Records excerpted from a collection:
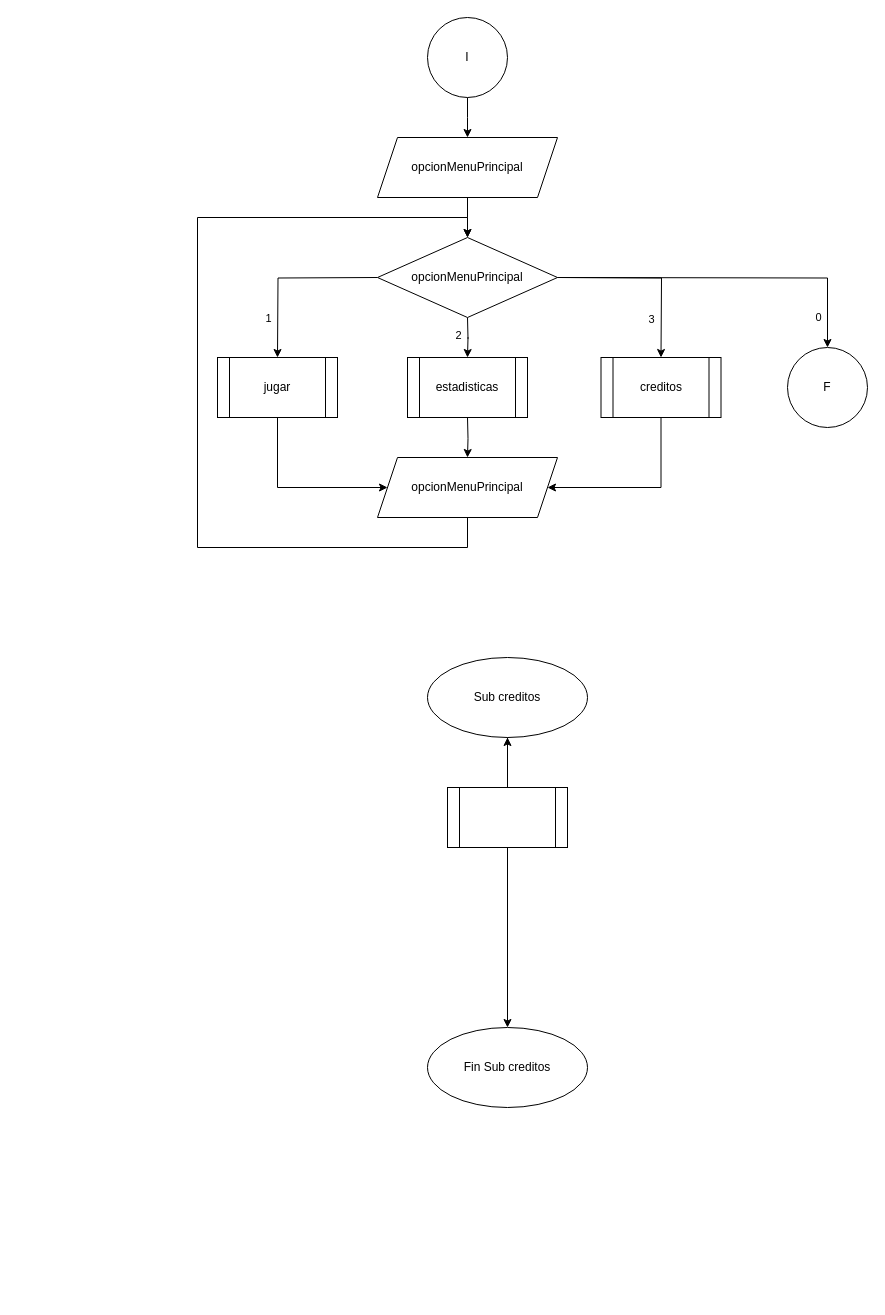
The draw.io diagram TP2-TUP.UTN.drawio in sirnas1983/utn.tup.progra1.tp2, before the edit. Source tidied: cells renumbered, new cells numbered last; positions are measured from the earlier drawing's top-left corner, leaving out a move shared by most shapes. Both pictures are drawn from the tidied source at 100%, with x=0, y=0 at pixel (197, 17).
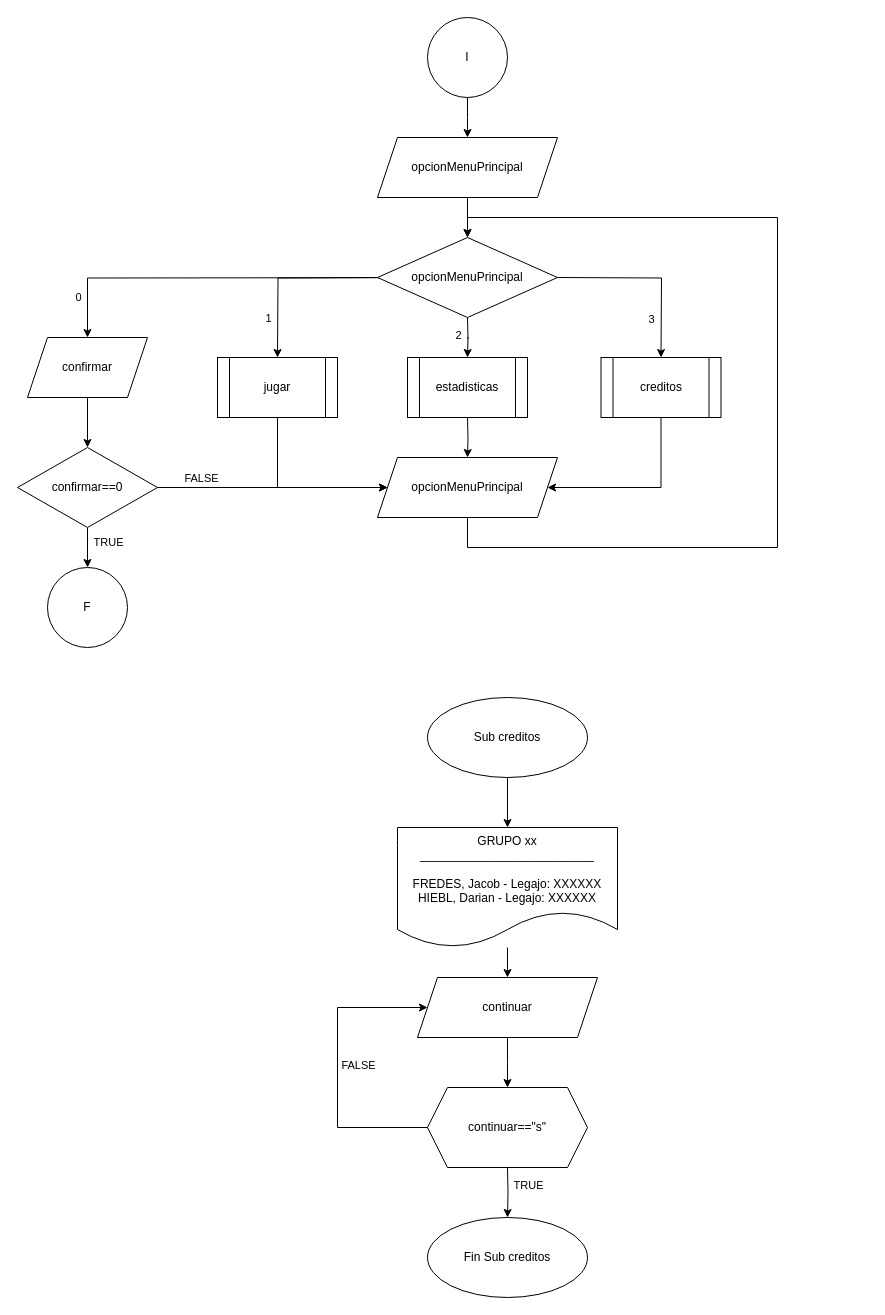
The same diagram, later.

Unchanged cells that the change refers to:
```xml
<mxCell id="19" value="opcionMenuPrincipal" style="shape=parallelogram;perimeter=parallelogramPerimeter;whiteSpace=wrap;html=1;fixedSize=1;" parent="1" vertex="1">
  <mxGeometry x="180" y="440" width="180" height="60" as="geometry" />
</mxCell>
```

The edit, as a diff of the source:
```diff
@@
-    <mxCell id="12" style="edgeStyle=orthogonalEdgeStyle;rounded=0;jettySize=auto;html=1;exitX=1;exitY=0.5;exitDx=0;exitDy=0;" parent="1" edge="1" target="17">
+    <mxCell id="12" style="edgeStyle=orthogonalEdgeStyle;rounded=0;jettySize=auto;html=1;exitX=1;exitY=0.5;exitDx=0;exitDy=0;" parent="1" edge="1" target="40">
       <mxGeometry relative="1" as="geometry">
         <mxPoint x="360" y="260" as="sourcePoint" />
       </mxGeometry>
     </mxCell>
     <mxCell id="13" value="0" style="edgeLabel;html=1;align=center;verticalAlign=middle;" parent="12" vertex="1">
       <mxGeometry x="0.79" y="4" relative="1" as="geometry">
-        <mxPoint x="-14" y="5" as="offset" />
+        <mxPoint x="-14" y="15" as="offset" />
       </mxGeometry>
     </mxCell>
@@
     <mxCell id="17" value="F" style="ellipse;whiteSpace=wrap;html=1;" parent="1" vertex="1">
-      <mxGeometry x="590" y="330" width="80" height="80" as="geometry" />
+      <mxGeometry x="-150" y="550" width="80" height="80" as="geometry" />
     </mxCell>
     <mxCell id="18" style="edgeStyle=orthogonalEdgeStyle;rounded=0;jettySize=auto;html=1;exitX=0.5;exitY=1;exitDx=0;exitDy=0;entryX=0.5;entryY=0;entryDx=0;entryDy=0;" parent="1" edge="1" source="19">
       <mxGeometry relative="1" as="geometry">
         <mxPoint x="270" y="220" as="targetPoint" />
         <Array as="points">
           <mxPoint x="270" y="530" />
-          <mxPoint y="530" />
-          <mxPoint y="200" />
+          <mxPoint x="580" y="530" />
+          <mxPoint x="580" y="200" />
           <mxPoint x="270" y="200" />
         </Array>
       </mxGeometry>
     </mxCell>
@@
+    <mxCell id="29" style="edgeStyle=orthogonalEdgeStyle;rounded=0;jettySize=auto;html=1;exitX=0.5;exitY=1;exitDx=0;exitDy=0;" parent="1" edge="1" source="20" target="31">
+      <mxGeometry relative="1" as="geometry" />
+    </mxCell>
     <mxCell id="20" value="Sub creditos" style="ellipse;whiteSpace=wrap;html=1;" parent="1" vertex="1">
-      <mxGeometry x="230" y="640" width="160" height="80" as="geometry" />
+      <mxGeometry x="230" y="680" width="160" height="80" as="geometry" />
     </mxCell>
     <mxCell id="21" value="Fin Sub creditos" style="ellipse;whiteSpace=wrap;html=1;" parent="1" vertex="1">
-      <mxGeometry x="230" y="1010" width="160" height="80" as="geometry" />
+      <mxGeometry x="230" y="1200" width="160" height="80" as="geometry" />
     </mxCell>
-    <mxCell id="22" style="edgeStyle=orthogonalEdgeStyle;rounded=0;jettySize=auto;html=1;exitX=0.5;exitY=1;exitDx=0;exitDy=0;" parent="1" edge="1" source="20" target="21">
-      <mxGeometry relative="1" as="geometry" />
-    </mxCell>
-    <mxCell id="23" style="edgeStyle=orthogonalEdgeStyle;rounded=0;jettySize=auto;html=1;" parent="1" edge="1" source="24" target="20">
-      <mxGeometry relative="1" as="geometry" />
-    </mxCell>
-    <mxCell id="24" style="shape=process;whiteSpace=wrap;html=1;backgroundOutline=1;" parent="1" vertex="1">
-      <mxGeometry x="250" y="770" width="120" height="60" as="geometry" />
-    </mxCell>
@@
+    <mxCell id="30" style="edgeStyle=orthogonalEdgeStyle;rounded=0;jettySize=auto;html=1;" parent="1" edge="1" source="31" target="33">
+      <mxGeometry relative="1" as="geometry" />
+    </mxCell>
+    <mxCell id="31" value="GRUPO xx&lt;br&gt;__________________________&lt;br&gt;&lt;br&gt;FREDES, Jacob - Legajo: XXXXXX&lt;br&gt;HIEBL, Darian - Legajo: XXXXXX" style="shape=document;whiteSpace=wrap;html=1;boundedLbl=1;" parent="1" vertex="1">
+      <mxGeometry x="200" y="810" width="220" height="120" as="geometry" />
+    </mxCell>
+    <mxCell id="32" style="edgeStyle=orthogonalEdgeStyle;rounded=0;jettySize=auto;html=1;entryX=0.5;entryY=0;entryDx=0;entryDy=0;" parent="1" edge="1" source="33">
+      <mxGeometry relative="1" as="geometry">
+        <mxPoint x="310" y="1070" as="targetPoint" />
+      </mxGeometry>
+    </mxCell>
+    <mxCell id="33" value="continuar" style="shape=parallelogram;perimeter=parallelogramPerimeter;whiteSpace=wrap;html=1;fixedSize=1;" parent="1" vertex="1">
+      <mxGeometry x="220" y="960" width="180" height="60" as="geometry" />
+    </mxCell>
+    <mxCell id="34" style="edgeStyle=orthogonalEdgeStyle;rounded=0;jettySize=auto;html=1;entryX=0.5;entryY=0;entryDx=0;entryDy=0;" parent="1" edge="1" target="21">
+      <mxGeometry relative="1" as="geometry">
+        <mxPoint x="310" y="1150" as="sourcePoint" />
+      </mxGeometry>
+    </mxCell>
+    <mxCell id="35" value="TRUE" style="edgeLabel;html=1;align=center;verticalAlign=middle;" parent="34" vertex="1">
+      <mxGeometry x="-0.28" y="4" relative="1" as="geometry">
+        <mxPoint x="16" as="offset" />
+      </mxGeometry>
+    </mxCell>
+    <mxCell id="36" style="edgeStyle=orthogonalEdgeStyle;rounded=0;jettySize=auto;html=1;entryX=0;entryY=0.5;entryDx=0;entryDy=0;exitX=0;exitY=0.5;exitDx=0;exitDy=0;" parent="1" edge="1" target="33">
+      <mxGeometry relative="1" as="geometry">
+        <mxPoint x="230" y="1110" as="sourcePoint" />
+        <Array as="points">
+          <mxPoint x="140" y="1110" />
+          <mxPoint x="140" y="990" />
+        </Array>
+      </mxGeometry>
+    </mxCell>
+    <mxCell id="37" value="FALSE" style="edgeLabel;html=1;align=center;verticalAlign=middle;" parent="36" vertex="1">
+      <mxGeometry x="0.02" y="-5" relative="1" as="geometry">
+        <mxPoint x="15" as="offset" />
+      </mxGeometry>
+    </mxCell>
+    <mxCell id="38" value="continuar==&quot;s&quot;" style="shape=hexagon;perimeter=hexagonPerimeter2;whiteSpace=wrap;html=1;fixedSize=1;" parent="1" vertex="1">
+      <mxGeometry x="230" y="1070" width="160" height="80" as="geometry" />
+    </mxCell>
+    <mxCell id="39" style="edgeStyle=orthogonalEdgeStyle;rounded=0;jettySize=auto;html=1;" parent="1" edge="1" source="40" target="45">
+      <mxGeometry relative="1" as="geometry" />
+    </mxCell>
+    <mxCell id="40" value="confirmar" style="shape=parallelogram;perimeter=parallelogramPerimeter;whiteSpace=wrap;html=1;fixedSize=1;" parent="1" vertex="1">
+      <mxGeometry x="-170" y="320" width="120" height="60" as="geometry" />
+    </mxCell>
+    <mxCell id="41" style="edgeStyle=orthogonalEdgeStyle;rounded=0;jettySize=auto;html=1;entryX=0.5;entryY=0;entryDx=0;entryDy=0;" parent="1" edge="1" source="45" target="17">
+      <mxGeometry relative="1" as="geometry" />
+    </mxCell>
+    <mxCell id="42" value="TRUE" style="edgeLabel;html=1;align=center;verticalAlign=middle;" parent="41" vertex="1">
+      <mxGeometry x="-0.3" y="2" relative="1" as="geometry">
+        <mxPoint x="18" as="offset" />
+      </mxGeometry>
+    </mxCell>
+    <mxCell id="43" style="edgeStyle=orthogonalEdgeStyle;rounded=0;jettySize=auto;html=1;" parent="1" edge="1" source="45" target="19">
+      <mxGeometry relative="1" as="geometry" />
+    </mxCell>
+    <mxCell id="44" value="FALSE" style="edgeLabel;html=1;align=center;verticalAlign=middle;" parent="43" vertex="1">
+      <mxGeometry x="-0.63" y="-3" relative="1" as="geometry">
+        <mxPoint y="-13" as="offset" />
+      </mxGeometry>
+    </mxCell>
+    <mxCell id="45" value="confirmar==0" style="rhombus;whiteSpace=wrap;html=1;" parent="1" vertex="1">
+      <mxGeometry x="-180" y="430" width="140" height="80" as="geometry" />
+    </mxCell>
```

What the task requires:
Find out how many lines in the entries above hold "offset", then reply with that figure and nothing else.

Answer to the problem:
6